A.J. Duffy, president of United Teachers Los Angeles teachers union, talks to dejected opponents after the Los Angeles Unified School District Board of Education voted to adopt a resolution that could turn a third of the district's schools over to private operators, in downtown Los Angeles Tuesday, Aug. 25, 2009
If your intention was to discredit teachers and teachers' union, you might behave like AJ Duffy has in recent days.
A rational teachers' union president would react to a groundbreaking report on teacher evaluation and the data behind it -- such as the one published this weekend by the Los Angeles Times -- by embracing it and calling for use of the data in ways that would benefit teachers and students.
But Duffy, the president of United Teachers Los Angeles, the massive union representing teachers in the Los Angeles Unified School District, responded by declaring war on -- wait for it -- the Los Angeles Times, trying to block the story's publication and urging a boycott of the newspaper.
I'm a former LA Times reporter who remains a regular contributor to its pages, so call me biased, but this is the sort of story that this newspaper, which has had its troubles, should be doing more of. The story in question used the school district's own data to look at how much progress teachers made with individual students. The data analysis controls for factors like poverty and family, and thus is extraordinarily useful as a tool for evaluating teachers. It's also data that parents should have and, if not for the Times, wouldn't. The Times performed an enormous public service here. It deserves plaudits, not a boycott.
By declaring war against the paper, Duffy is making clear that he doesn't want parents and the public to be able to evaluate teachers. In doing so, he's undermining trust in teachers and in public education. And that hurts his members, by discouraging parents who have a choice from using the public system and by making it harder to make the case for the greater funding that schools in California so badly need.
Duffy might have argued for broader use of the data to help teachers -- while arguing against using such data to make hiring and firing decisions on instructors. Instead, he's trying to bully the paper and anyone who would use the data.

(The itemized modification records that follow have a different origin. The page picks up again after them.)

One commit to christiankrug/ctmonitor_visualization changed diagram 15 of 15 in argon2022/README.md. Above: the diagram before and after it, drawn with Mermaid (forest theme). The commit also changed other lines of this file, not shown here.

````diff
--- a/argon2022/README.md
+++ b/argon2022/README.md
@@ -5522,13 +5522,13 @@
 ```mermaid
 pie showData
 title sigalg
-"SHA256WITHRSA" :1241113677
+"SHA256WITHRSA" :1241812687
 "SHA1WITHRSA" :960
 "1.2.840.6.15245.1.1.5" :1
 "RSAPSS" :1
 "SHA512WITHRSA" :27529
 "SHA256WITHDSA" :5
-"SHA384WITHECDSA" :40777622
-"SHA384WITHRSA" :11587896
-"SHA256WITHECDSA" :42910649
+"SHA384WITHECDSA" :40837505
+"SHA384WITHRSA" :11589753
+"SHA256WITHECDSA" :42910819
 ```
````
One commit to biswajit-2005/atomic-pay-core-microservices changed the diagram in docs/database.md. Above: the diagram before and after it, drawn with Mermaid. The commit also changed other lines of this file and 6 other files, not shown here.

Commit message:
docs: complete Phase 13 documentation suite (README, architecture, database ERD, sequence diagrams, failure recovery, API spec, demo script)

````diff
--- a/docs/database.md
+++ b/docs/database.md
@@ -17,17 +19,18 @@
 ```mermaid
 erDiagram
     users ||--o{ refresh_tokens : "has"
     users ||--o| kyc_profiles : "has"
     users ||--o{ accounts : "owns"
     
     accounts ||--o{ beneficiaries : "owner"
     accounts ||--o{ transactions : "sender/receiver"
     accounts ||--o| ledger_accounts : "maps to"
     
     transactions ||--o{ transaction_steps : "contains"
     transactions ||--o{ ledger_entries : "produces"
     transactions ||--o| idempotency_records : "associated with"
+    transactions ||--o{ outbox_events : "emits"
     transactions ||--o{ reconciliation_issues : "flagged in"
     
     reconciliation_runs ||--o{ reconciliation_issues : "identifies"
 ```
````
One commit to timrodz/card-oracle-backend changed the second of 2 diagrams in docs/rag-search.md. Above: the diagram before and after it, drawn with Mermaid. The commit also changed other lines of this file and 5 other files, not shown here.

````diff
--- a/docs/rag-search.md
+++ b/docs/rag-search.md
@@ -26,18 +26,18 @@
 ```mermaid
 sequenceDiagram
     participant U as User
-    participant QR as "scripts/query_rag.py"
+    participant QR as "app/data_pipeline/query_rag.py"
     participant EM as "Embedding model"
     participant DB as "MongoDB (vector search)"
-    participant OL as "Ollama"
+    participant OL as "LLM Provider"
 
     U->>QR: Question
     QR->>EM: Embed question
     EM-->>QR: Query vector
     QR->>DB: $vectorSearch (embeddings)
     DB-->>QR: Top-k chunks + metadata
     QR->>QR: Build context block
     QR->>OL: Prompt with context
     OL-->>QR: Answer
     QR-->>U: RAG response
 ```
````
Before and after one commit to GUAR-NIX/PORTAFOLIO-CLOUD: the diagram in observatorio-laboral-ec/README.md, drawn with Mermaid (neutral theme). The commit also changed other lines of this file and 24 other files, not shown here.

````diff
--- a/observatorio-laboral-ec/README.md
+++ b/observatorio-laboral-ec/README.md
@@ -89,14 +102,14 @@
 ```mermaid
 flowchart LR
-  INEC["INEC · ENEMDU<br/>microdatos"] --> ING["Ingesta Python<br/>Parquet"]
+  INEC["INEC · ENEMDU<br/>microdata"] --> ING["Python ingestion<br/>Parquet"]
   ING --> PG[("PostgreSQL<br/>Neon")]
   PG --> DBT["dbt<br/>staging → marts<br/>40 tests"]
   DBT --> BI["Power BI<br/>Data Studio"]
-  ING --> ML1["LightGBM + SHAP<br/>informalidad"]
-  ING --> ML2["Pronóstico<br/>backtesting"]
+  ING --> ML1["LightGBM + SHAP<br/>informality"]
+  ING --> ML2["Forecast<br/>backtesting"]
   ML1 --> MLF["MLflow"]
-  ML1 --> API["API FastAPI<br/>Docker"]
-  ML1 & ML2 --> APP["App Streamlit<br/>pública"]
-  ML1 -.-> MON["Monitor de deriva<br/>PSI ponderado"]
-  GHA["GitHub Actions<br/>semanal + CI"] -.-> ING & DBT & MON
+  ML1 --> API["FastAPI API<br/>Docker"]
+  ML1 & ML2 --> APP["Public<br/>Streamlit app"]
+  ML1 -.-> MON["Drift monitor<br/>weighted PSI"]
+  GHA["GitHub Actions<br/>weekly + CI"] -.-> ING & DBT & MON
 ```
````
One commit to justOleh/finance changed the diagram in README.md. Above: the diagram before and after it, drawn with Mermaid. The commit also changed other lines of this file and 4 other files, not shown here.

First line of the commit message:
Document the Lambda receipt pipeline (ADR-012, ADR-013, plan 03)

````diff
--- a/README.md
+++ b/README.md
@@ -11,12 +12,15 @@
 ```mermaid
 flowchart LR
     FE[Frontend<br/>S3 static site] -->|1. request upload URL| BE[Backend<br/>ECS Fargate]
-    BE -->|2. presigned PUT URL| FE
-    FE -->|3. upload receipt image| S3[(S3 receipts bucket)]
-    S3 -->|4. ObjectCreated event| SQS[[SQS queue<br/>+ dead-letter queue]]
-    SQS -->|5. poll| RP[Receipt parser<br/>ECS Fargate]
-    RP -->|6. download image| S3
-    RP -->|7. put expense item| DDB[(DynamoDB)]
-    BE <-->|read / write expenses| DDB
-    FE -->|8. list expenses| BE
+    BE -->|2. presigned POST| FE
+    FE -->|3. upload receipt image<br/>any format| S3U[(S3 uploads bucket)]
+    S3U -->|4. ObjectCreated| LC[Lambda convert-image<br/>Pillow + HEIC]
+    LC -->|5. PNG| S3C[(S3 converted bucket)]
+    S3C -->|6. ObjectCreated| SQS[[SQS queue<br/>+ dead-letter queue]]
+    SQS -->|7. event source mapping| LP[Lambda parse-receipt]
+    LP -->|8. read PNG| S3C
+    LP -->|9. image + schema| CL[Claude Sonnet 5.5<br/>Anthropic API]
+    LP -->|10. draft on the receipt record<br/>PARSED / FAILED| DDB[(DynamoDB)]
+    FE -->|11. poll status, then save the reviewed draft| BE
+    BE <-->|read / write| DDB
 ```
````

The best response would be to buy the Times and boycott this bully and his union. Public officials, including school board members, should shun the union -- no negotiations, no assistance on routine matters, and opposition to any and all pay raises -- until it fully embraces use of this data.